This child has a loving family now. Can't we all just move on?

Let me answer that question with a hypothetical situation -- a situation so scary it's hard for me to write.

Suppose that a year ago, Julia, my ten year old daughter, had been abducted by a stranger. Imagine the trauma for her. Imagine the trauma for us.

Then suppose that nine months later, Julia was rescued and returned to us physically unharmed.

Now here's my question. Would anyone expect Julia to just jump back into normal life? Would anyone believe that being reunited with her family would wipe away the trauma of the last nine months? Would family members understand if we had to stay close to home because crowds made her nervous?
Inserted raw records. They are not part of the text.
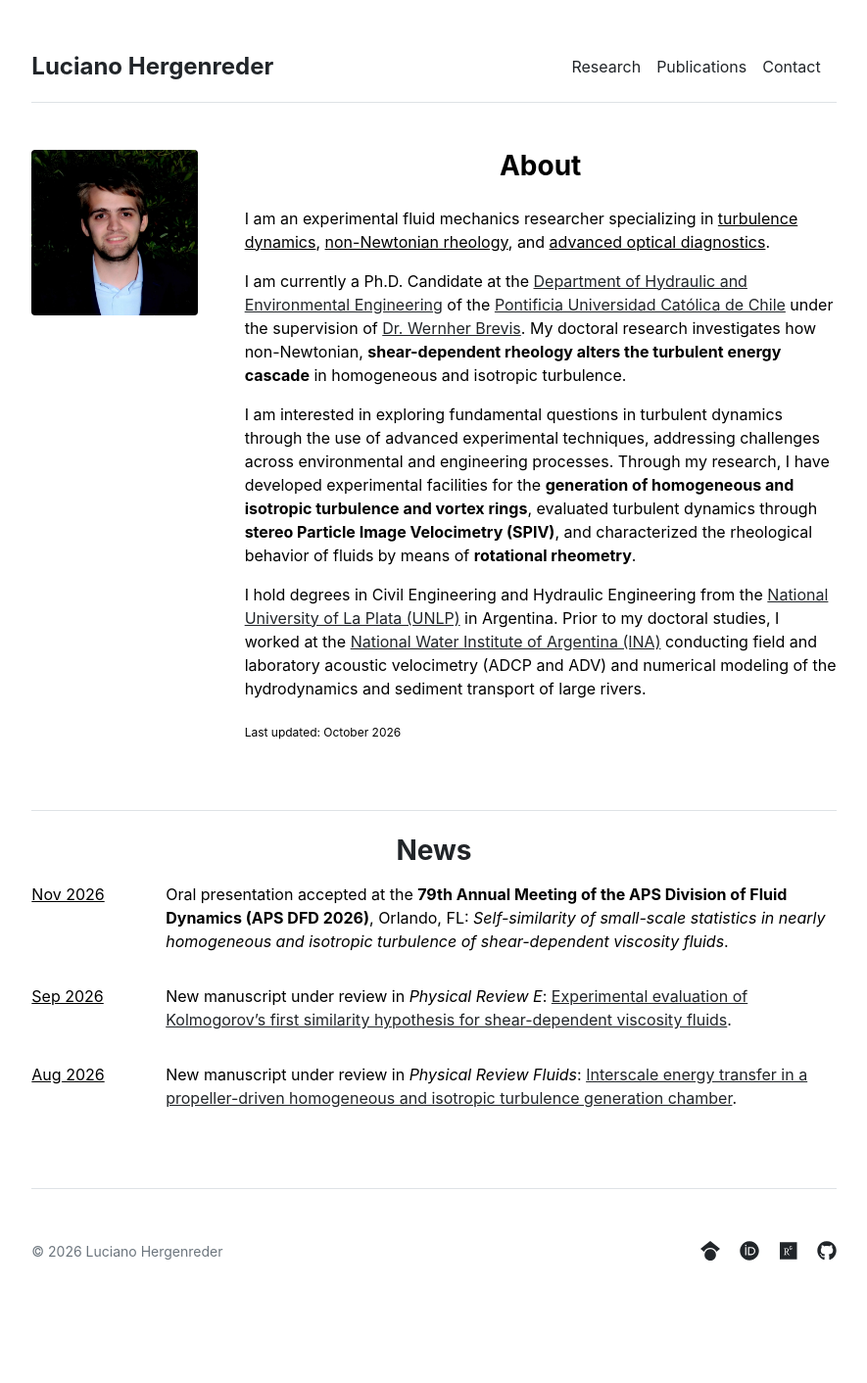
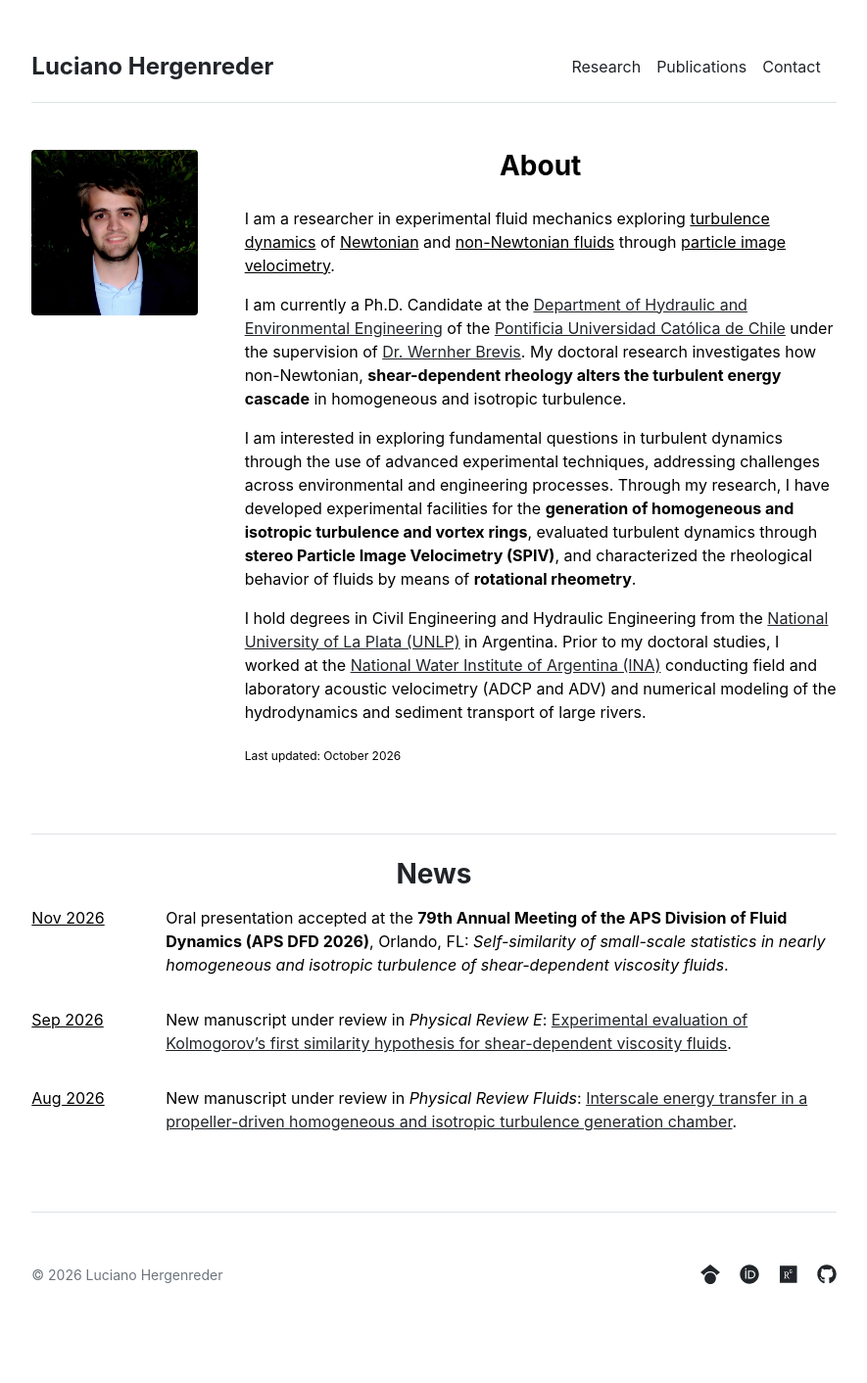
Before and after one commit to lhergenreder/lhergenreder.github.io, a Jekyll site: the page built from index.md, in a window 1280 px wide. Shown: the whole page at 98% size, without its empty margins (197-1082 px from the left). Built offline with Jekyll 4.4.1, drawn with Linux system fonts in a browser that asks for light colours; before the commit the page ends 1388 px from its top, so only the background shows below that.

Commit message:
Update index, publications, and research headers

```diff
--- a/index.md
+++ b/index.md
@@ -3,7 +3,7 @@ layout: home
 title: "About"
 ---
 
-I am an experimental fluid mechanics researcher specializing in <ins>turbulence dynamics</ins>, <ins>non-Newtonian rheology</ins>, and <ins>advanced optical diagnostics</ins>.
+I am a researcher in experimental fluid mechanics exploring <ins>turbulence dynamics</ins> of <ins>Newtonian</ins> and <ins>non-Newtonian fluids</ins> through <ins>particle image velocimetry</ins>.
 
 I am currently a Ph.D. Candidate at the [Department of Hydraulic and Environmental Engineering](https://www.ing.uc.cl/hidraulica-y-ambiental/) of the [Pontificia Universidad Católica de Chile](https://www.uc.cl/) under the supervision of [Dr. Wernher Brevis](https://ing.uc.cl/cuerpo-docente/wernher-brevis-valenzuela/). My doctoral research investigates how non-Newtonian, **shear-dependent rheology alters the turbulent energy cascade** in homogeneous and isotropic turbulence.
 
```
Also changed, not shown: publications.md (+1 -1 lines), research.md (+0 -2 lines).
Would people give us grace?

I'm certain they would.

So why is it different for our adopted kids? Why do people not "get it" when it comes to their trauma?

I think there's a simple answer. People don't get it because the trauma in our adopted kids' lives happened before they knew them. For most people, their starting point with our kids is when we adopted them. They don't remember that every adoption begins with loss.

It's easy to forget.

So give Aunt Susie some grace. If she really understood, she'd probably want you to do whatever it takes to help your adopted child heal. And it's OK to do it all or keep it small as you remember the birth of Christ this year. Feel free to celebrate Jesus' birthday in whatever unconventional way fits your family at this stage. After all, Jesus was never conventional. He'll probably love it!

I'd love for you to comment on how you navigate the holidays. How do you meet your child's needs while being sensitive to the desires and expectations of other family members? Please leave a comment and share your thoughts! Comments make my day.

Check out Our Adoption Toolbox for more older child adoption tools.

Saturday, December 1, 2012

This is NOT our Christmas Card Photo!

But it was a finalist!

(Maybe one day I'll blog about the futility of trying to take an outdoor Christmas card photo of a family of six on a very windy day.)

Next week, I'll be blogging about navigating the holidays with newly adopted kids. Is there anything you think I should address? Leave a comment.